E. Thomas Chesworth
We have got to stop using fossil fuels to make energy.
Not because it is bad for our environment, although it certainly is. Nor because it is expensive, although it certainly is. Nor because we spend much of the money for fossil fuel elsewhere and, worse, with our avowed enemies to finance their war against us. And we do that too. Not even because it's scarce and it is. In fact we are now getting it in the Arctic at the bottom of the oceans in the deserts and shipping it thousands of miles to where we use it. Gone are the days when you could sink a couple of shallow wells in Pennsylvania or Texas and get all the sweet crude you could use.

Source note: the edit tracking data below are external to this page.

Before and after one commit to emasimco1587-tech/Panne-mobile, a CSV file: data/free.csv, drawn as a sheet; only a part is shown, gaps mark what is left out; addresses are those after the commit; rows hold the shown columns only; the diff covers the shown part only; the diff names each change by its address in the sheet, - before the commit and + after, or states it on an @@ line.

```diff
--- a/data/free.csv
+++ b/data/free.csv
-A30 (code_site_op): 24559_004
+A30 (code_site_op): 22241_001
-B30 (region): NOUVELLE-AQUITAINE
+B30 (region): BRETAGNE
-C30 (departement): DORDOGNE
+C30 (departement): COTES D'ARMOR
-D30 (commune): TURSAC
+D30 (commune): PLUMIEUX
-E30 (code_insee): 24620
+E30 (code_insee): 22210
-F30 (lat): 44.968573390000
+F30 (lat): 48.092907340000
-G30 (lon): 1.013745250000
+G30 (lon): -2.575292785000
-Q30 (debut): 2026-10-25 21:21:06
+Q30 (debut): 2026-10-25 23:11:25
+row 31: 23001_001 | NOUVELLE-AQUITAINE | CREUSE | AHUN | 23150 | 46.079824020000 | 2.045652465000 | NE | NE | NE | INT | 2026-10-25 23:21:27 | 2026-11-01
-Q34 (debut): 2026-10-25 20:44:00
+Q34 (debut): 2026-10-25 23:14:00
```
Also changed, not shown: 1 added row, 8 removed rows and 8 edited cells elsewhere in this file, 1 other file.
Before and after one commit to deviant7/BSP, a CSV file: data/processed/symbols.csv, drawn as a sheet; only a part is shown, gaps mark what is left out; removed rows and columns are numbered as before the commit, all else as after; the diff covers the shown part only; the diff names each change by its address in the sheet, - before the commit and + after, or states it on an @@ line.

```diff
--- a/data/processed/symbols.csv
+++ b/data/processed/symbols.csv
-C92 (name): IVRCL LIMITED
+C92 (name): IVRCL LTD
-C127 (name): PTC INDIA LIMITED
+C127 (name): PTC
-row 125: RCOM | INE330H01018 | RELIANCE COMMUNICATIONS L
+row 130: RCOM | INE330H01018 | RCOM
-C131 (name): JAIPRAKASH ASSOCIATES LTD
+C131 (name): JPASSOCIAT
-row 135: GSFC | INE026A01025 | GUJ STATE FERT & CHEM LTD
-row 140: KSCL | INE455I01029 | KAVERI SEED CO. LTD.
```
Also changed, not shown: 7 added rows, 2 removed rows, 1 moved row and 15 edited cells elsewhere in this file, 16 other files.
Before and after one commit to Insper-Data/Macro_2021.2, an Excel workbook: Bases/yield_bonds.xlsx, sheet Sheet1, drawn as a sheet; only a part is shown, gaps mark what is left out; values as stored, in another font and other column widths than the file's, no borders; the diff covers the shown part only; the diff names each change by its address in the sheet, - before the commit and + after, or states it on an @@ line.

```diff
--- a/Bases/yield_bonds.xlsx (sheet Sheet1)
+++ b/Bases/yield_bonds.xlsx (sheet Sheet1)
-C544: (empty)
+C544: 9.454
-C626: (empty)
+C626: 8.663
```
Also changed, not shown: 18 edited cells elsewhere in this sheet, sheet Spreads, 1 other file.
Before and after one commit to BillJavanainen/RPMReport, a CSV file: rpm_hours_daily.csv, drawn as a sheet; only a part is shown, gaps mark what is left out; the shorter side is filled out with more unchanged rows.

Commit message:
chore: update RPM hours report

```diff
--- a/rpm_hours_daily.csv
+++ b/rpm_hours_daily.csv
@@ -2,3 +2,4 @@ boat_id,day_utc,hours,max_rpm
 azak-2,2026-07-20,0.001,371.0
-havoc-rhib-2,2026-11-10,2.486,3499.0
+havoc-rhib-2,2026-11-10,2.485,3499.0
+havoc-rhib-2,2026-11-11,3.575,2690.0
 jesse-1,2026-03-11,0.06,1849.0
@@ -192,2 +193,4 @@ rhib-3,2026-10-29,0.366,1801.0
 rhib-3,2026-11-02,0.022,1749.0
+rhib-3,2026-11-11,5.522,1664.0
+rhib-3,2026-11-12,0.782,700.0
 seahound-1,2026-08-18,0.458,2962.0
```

The real problem is that it is going to run out in the whole world just like it did in Pennsylvania, and we will be left with essentially none in a few decades. In fact, we have put off realistically addressing the problem for so long that we are already out of hot water and standing in a cold shower.
Oh, I know we can go back to coal. Right. Why do you think we quit using coal in the first place? Because it ran out, that's why. Gone are the days when you could dig a short shaft in the hillside behind your barn in Pennsylvania and get all the coal you needed. In fact, the steel mills moved out of Pittsburgh because you had to transport the coal long distances, hundreds or thousands of miles when the local coal petered out. And it has already been pretty well used up in the rest of the world.
Oh, I know we can use natural gas. Pennsylvania, for example, has more natural gas than a cow eating wild garlic. We can always go back to gaslights and Jack the Ripper. But the gas will also peter out, and it won't take long if we use it to run our automobiles, heat our homes and make our electricity.
What are our options? First, the reason we are in trouble now is because we did nothing to address the problem in the latter half of the 20th century. We can always wait a few more decades when the only way to survive is, as Scrooge said, to decrease the surplus population. Then those of us who are left can live a lovely bucolic 17th century life, complete with cozy fires of blazing logs that we have to gather in the woods, then split with a hand ax. And eat healthy organic food that we have to hoe all summer and harvest with a hand scythe. Forget it.
So what to do? At this point we have to hope that something will work out. In the meantime drill, baby, drill and tear up the hills to get what's left of oil and coal. Where the sun shines we need to use photo- electric power generation, but reasonable calculations (1000W per square meter at this distance from the sun, it's dark half the day, the earth reflects 1/3 of the incident sunlight and a few minor difficulties like that) show that to power Pennsylvania we will need to completely cover it and Ohio with solar collectors -- but who needs Ohio anyway.
Where the wind blows we can use windmills. If we don't cover everything with solar cells we can use bio-diesel and ethyl alcohol made from plants and such. Wherever there are waterfalls natural or man-made we can use hydroelectric power, like France does which makes 80% of its power at three kilometer island using nuclear reactors. Don't hold your breath waiting for thermonuclear energy -- it's been coming on line within a decade since 1960.